Below are the records; copy every line in them that holds the string "figure".

- - -

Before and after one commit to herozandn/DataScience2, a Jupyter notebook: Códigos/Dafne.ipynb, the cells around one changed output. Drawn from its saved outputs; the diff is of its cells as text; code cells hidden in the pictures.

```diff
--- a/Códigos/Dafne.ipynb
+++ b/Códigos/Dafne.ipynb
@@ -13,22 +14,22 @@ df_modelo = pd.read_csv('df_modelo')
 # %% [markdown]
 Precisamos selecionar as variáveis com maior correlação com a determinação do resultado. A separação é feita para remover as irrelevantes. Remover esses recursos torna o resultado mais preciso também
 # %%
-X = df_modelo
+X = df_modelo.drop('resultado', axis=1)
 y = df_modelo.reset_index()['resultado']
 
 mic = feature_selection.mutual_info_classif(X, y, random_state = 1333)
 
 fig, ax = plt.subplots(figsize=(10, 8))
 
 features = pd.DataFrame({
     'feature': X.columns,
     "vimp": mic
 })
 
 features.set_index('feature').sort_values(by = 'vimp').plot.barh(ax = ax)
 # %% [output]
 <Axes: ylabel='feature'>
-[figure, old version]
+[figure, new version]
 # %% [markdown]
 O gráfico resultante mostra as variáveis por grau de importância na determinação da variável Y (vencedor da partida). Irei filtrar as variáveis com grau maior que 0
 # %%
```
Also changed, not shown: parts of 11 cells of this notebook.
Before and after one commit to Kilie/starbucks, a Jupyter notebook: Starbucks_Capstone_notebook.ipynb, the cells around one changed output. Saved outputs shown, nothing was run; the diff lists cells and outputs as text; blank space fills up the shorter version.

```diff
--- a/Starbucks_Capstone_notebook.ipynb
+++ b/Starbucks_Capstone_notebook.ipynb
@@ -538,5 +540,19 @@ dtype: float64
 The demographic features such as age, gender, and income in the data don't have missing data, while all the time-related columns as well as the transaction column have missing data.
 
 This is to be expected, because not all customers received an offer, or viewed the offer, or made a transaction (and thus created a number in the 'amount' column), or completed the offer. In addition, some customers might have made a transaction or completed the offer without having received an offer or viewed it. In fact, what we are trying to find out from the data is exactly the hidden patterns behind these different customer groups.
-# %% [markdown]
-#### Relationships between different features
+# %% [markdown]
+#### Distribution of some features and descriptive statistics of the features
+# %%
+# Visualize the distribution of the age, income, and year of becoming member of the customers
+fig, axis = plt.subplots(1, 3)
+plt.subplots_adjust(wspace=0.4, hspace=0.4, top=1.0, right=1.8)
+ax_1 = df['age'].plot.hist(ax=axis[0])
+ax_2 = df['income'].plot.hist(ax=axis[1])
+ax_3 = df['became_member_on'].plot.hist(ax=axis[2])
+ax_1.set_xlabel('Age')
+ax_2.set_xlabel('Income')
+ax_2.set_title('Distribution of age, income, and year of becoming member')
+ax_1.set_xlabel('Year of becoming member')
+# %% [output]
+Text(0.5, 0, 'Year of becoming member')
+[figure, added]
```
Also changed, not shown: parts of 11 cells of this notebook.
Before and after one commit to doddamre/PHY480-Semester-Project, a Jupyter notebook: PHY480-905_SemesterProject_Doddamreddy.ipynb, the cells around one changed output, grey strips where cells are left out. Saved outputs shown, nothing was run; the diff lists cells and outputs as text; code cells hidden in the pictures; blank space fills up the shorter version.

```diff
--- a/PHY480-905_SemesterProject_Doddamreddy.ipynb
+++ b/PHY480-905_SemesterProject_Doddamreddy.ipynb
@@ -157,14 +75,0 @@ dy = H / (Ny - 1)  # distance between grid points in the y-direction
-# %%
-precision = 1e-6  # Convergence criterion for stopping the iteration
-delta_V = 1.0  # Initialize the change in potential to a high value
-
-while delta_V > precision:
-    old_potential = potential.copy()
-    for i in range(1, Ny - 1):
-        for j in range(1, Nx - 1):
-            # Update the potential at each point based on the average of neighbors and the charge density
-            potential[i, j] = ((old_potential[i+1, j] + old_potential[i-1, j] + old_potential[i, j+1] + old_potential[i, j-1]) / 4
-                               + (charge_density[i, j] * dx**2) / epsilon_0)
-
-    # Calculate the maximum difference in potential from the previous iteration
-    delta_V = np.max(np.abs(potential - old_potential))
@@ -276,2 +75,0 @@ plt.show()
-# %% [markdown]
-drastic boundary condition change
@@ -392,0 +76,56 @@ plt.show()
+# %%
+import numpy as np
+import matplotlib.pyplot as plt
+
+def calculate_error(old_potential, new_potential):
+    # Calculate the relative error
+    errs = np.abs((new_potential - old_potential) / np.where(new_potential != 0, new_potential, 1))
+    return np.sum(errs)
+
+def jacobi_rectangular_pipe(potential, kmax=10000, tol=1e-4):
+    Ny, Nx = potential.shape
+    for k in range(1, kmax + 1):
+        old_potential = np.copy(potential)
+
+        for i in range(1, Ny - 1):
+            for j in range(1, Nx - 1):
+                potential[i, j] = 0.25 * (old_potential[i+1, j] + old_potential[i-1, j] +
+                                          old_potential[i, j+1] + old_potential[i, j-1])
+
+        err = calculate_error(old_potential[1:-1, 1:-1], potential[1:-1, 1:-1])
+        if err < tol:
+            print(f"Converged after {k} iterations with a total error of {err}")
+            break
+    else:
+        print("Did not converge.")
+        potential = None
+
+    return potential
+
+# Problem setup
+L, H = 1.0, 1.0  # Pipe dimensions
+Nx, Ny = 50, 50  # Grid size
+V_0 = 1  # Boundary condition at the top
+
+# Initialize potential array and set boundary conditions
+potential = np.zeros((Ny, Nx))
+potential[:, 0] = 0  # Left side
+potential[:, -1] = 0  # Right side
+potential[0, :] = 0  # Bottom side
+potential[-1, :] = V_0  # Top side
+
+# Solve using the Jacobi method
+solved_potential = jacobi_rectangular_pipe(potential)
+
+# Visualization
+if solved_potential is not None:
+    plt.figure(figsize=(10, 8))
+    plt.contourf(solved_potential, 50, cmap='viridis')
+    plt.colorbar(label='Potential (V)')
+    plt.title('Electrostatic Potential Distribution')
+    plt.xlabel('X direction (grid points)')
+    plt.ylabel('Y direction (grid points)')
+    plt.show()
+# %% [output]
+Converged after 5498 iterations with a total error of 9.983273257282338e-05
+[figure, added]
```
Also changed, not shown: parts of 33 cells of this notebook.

- - -

* TASK SOLUTION
-[figure, old version]
+[figure, new version]
+[figure, added]
+    plt.figure(figsize=(10, 8))
+[figure, added]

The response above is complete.